Have you ever seen a dwarf planet? Of the five within our solar system recognised by the International Astronomical Union – Ceres, Pluto, Haumea, Makemake and Eris – only Ceres can be considered bright and easy to locate. It reaches opposition in the constellation of Scorpius on 29 May at magnitude +7, an easy binocular object if you follow our guide.
Haumea, a dwarf planet on the edge of our solar system, doesn’t have the same kind of moons as its well-known cousin Pluto according to a new study. This is despite original evidence that suggested they both formed in similar giant impacts and adds to the mystery shrouding how these icy bodies formed.
By combining data from two space observatories, astronomers have revealed something surprising: a 955-mile-wide dwarf planet named 2007 OR10 is significantly larger than previously thought. Although its 547-year-long elliptical orbit brings it nearly as close to the Sun as Neptune, 2007 OR10 is currently twice as far from the Sun as Pluto.
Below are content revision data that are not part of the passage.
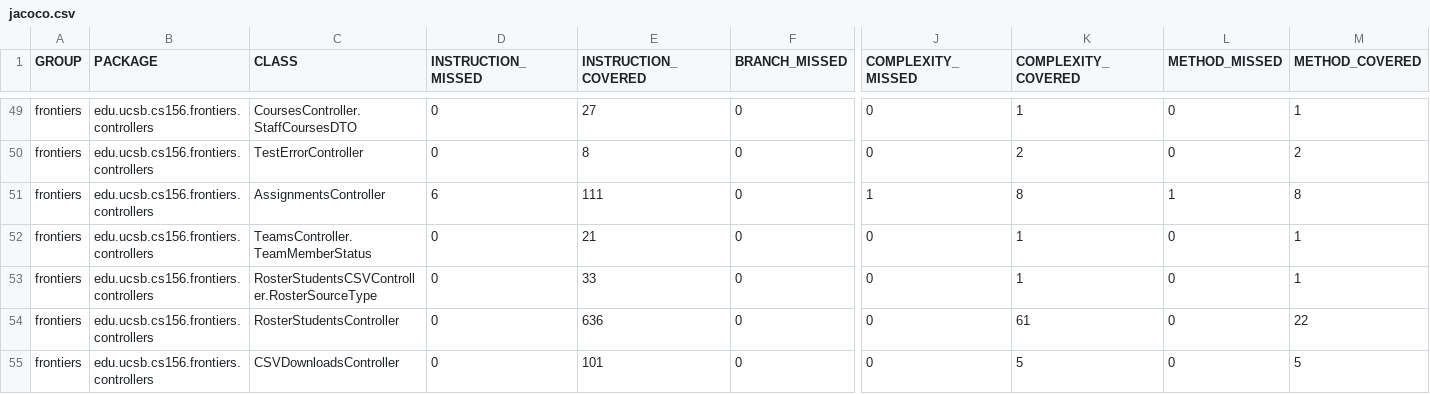
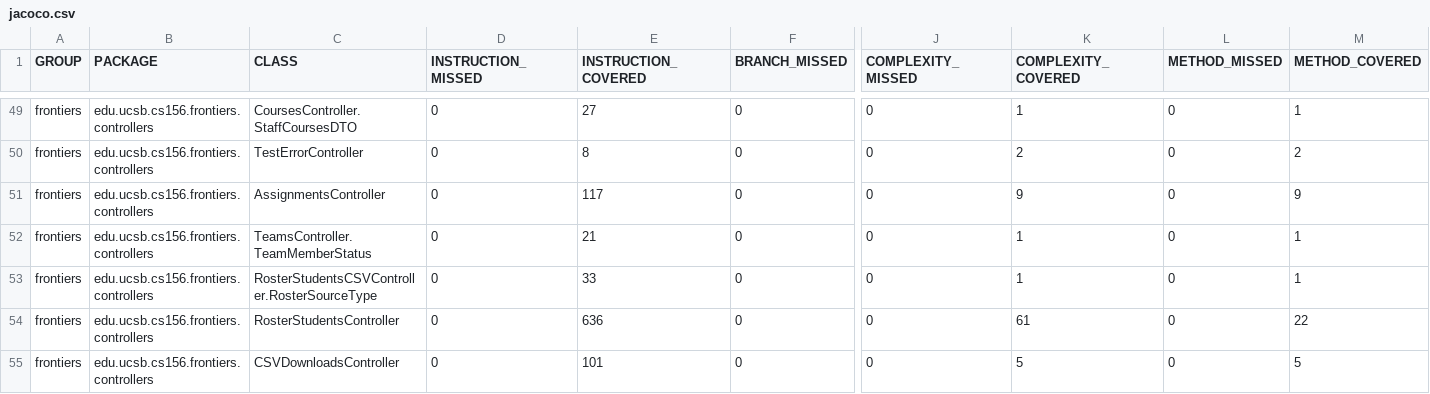
Before and after one commit to ucsb-cs156-f25/proj-frontiers-f25-10, a CSV file: prs/53/jacoco/jacoco.csv, drawn as a sheet; only a part is shown, gaps mark what is left out; the diff names each change by its address in the sheet, - before the commit and + after, or states it on an @@ line.

```diff
--- a/prs/53/jacoco/jacoco.csv
+++ b/prs/53/jacoco/jacoco.csv
-D51 (INSTRUCTION_MISSED): 6
+D51 (INSTRUCTION_MISSED): 0
-E51 (INSTRUCTION_COVERED): 111
+E51 (INSTRUCTION_COVERED): 117
-J51 (COMPLEXITY_MISSED): 1
+J51 (COMPLEXITY_MISSED): 0
-K51 (COMPLEXITY_COVERED): 8
+K51 (COMPLEXITY_COVERED): 9
-L51 (METHOD_MISSED): 1
+L51 (METHOD_MISSED): 0
-M51 (METHOD_COVERED): 8
+M51 (METHOD_COVERED): 9
```
Also changed, not shown: 7 other files.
NASA’s Hubble Space Telescope has spotted a small, dark moon orbiting Makemake, the second brightest icy dwarf planet — after Pluto — in the Kuiper Belt. The moon, provisionally designated S/2015 (136472) 1 and nicknamed MK 2, is estimated to be 100 miles in diameter. Makemake and its moon are more than 50 times farther away than Earth is from the Sun.